 Compromising safety

Internal pressure is purely the pressure you place upon yourself. Often this doesn’t include any external pressure; it’s just your desire to work faster and process more instruments than you should. That desire can translate to working faster, skipping steps, ignoring breaks, and working for extended periods. While we all want to be efficient and get work done quickly, it is only acceptable to the point where safety becomes compromised by the rate of progress you’re making. 

There are also the risks associated with pressure, such as increasing the likelihood of accidents and exposure to hazards within our workplace. We certainly do not want to injure ourselves or others by rushing. Rushing can lead to more unhappy OR techs who find mistakes, increase the need to redo tasks, costing additional time, and yield more product damage. In the worst case, rushing due to pressure can result in mistakes that can create a debilitating injury or cost you your position. 

Managing temptations

With time, seasoned employees can learn how to combine instrument trays without looking at the recipes. It is critical to continue to look at the formula to maintain that high level of compliance with the high level of detail. Keep in mind that mistakes are made when you become too relaxed. So, strive to find that pace where your skills and confidence are not getting in the way of your work. 

Every technician has days when so many trays are piled around the workspace that it is tempting to start going by memory and knocking out trays quickly. It is tempting. However, ask yourself, “Would I want that tray to go to a family member?” No, probably not. 
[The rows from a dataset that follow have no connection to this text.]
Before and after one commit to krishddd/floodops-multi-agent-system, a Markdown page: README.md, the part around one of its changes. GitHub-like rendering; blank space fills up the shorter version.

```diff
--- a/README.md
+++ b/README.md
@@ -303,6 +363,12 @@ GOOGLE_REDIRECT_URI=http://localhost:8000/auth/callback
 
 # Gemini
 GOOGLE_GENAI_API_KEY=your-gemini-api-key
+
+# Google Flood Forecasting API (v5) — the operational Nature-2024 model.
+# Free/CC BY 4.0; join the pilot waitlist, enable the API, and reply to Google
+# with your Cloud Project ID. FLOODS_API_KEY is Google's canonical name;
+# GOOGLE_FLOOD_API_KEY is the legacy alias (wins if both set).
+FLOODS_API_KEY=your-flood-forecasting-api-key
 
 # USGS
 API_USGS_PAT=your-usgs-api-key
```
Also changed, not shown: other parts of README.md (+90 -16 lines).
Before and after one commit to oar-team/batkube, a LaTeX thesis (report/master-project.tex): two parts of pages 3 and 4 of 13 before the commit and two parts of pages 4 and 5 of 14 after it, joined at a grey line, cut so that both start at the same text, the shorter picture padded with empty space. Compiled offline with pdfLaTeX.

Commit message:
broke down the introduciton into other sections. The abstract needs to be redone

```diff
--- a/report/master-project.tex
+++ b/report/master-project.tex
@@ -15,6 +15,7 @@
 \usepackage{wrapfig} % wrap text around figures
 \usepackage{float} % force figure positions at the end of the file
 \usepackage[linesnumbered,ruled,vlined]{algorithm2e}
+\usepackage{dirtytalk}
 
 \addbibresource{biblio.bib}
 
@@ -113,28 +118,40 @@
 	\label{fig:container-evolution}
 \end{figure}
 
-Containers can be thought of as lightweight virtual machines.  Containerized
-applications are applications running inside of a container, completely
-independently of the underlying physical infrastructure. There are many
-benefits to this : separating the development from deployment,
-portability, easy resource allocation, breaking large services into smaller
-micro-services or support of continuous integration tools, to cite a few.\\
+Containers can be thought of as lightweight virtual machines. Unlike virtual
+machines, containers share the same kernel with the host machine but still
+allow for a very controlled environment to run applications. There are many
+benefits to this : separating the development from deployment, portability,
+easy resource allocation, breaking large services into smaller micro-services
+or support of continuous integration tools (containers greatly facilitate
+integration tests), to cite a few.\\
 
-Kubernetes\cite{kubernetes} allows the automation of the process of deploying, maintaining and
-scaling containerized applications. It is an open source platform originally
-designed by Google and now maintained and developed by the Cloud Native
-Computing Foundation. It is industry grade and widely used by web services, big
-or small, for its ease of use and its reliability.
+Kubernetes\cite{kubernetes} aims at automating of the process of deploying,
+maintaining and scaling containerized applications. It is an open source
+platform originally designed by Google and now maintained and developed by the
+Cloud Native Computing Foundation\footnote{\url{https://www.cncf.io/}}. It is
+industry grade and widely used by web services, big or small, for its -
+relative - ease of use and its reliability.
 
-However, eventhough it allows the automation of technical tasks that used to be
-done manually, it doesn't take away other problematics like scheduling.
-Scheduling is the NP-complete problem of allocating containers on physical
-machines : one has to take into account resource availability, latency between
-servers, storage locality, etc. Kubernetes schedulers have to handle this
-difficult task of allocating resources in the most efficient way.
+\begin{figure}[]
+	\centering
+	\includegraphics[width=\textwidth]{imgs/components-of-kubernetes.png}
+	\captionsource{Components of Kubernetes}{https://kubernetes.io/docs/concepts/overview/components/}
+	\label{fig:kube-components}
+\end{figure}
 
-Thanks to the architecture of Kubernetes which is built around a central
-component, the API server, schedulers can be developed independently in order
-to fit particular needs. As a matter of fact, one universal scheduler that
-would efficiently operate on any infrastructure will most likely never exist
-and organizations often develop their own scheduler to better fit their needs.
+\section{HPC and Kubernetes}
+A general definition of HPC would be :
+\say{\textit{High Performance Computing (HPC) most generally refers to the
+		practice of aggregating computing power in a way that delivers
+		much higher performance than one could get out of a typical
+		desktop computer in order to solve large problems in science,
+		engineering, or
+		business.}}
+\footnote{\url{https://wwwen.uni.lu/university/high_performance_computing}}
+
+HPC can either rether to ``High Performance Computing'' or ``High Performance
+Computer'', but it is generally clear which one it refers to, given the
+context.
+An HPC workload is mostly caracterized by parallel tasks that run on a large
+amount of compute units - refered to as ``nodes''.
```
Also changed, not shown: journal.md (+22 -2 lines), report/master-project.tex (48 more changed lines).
It is difficult to stop that anxiety process and keep integrity in front of pressure. Plan your work patterns before you start to avoid some of the pressures. What are the priorities? What tools, equipment, training, time, etc., do you need to do the job quickly but safely? Make sure you communicate if you need to catch up. Ask for help if something needs to be done within a specific time frame. Communicating allows leadership to help you with additional hands or notify the client of the expected delay. Finally, take the time to evaluate your progress. Are you rushing? Are you compromising your best work? 

Leadership interventions

Leadership can assist in reducing staff pressure by having more high-use sets on hand and increasing inventory. Enacting a communication log with the OR to help prioritize sets and reduce turnaround time will also take the pressure off. Explain to OR staff that keeping instrumentation organized and reducing the mixing of instruments or trays will increase SPD efficiency; otherwise, it will slow down SPD team members. Speak up about expectations, such as new team members learning instrumentation will work slower, and that is okay.

Creating and promoting a culture that values integrity and attention to detail will reduce staff’s anxiety about rushing. Finally, focus on filling those open positions within the department. Lack of staffing in sterile processing increases the workload pressure and probability of burnout, compounding the issues. 

Rise above external or internal pressure. There is more to lose for the patient and yourself by caving to the pressure. No matter the pressure source, the results are entirely up to you. So slow down, communicate, and take the pressure off.